[Records from a data collection]
++++++++++++++++++++

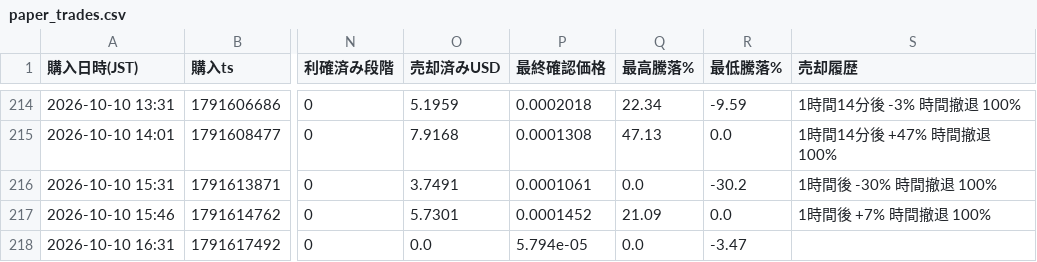
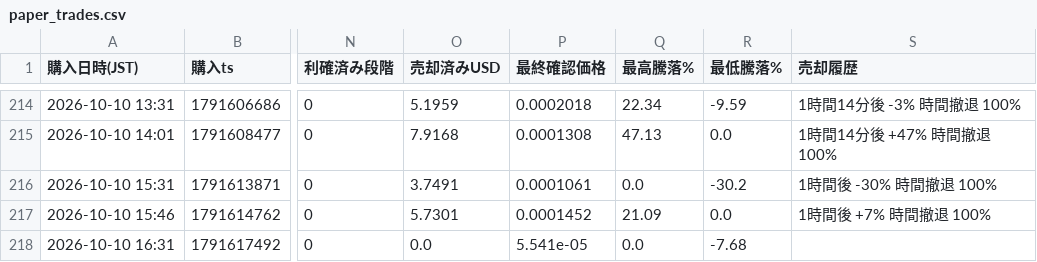
Before and after one commit to kokikkkk44/meme-scanner, a CSV file: data/paper_trades.csv, drawn as a sheet; only a part is shown, gaps mark what is left out; the diff names each change by its address in the sheet, - before the commit and + after, or states it on an @@ line.

```diff
--- a/data/paper_trades.csv
+++ b/data/paper_trades.csv
-P218 (最終確認価格): 5.794e-05
+P218 (最終確認価格): 5.541e-05
-R218 (最低騰落%): -3.47
+R218 (最低騰落%): -7.68
```
Also changed, not shown: data/candidates.csv, 2 other files.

++++++++++++++++++++

● **EXERCISE OBJECTIVE**: With the pictures left out, return each entry exactly as written.

● **ANSWER TO THIS EXERCISE**:
Before and after one commit to kokikkkk44/meme-scanner, a CSV file: data/paper_trades.csv, drawn as a sheet; only a part is shown, gaps mark what is left out; the diff names each change by its address in the sheet, - before the commit and + after, or states it on an @@ line.

```diff
--- a/data/paper_trades.csv
+++ b/data/paper_trades.csv
-P218 (最終確認価格): 5.794e-05
+P218 (最終確認価格): 5.541e-05
-R218 (最低騰落%): -3.47
+R218 (最低騰落%): -7.68
```
Also changed, not shown: data/candidates.csv, 2 other files.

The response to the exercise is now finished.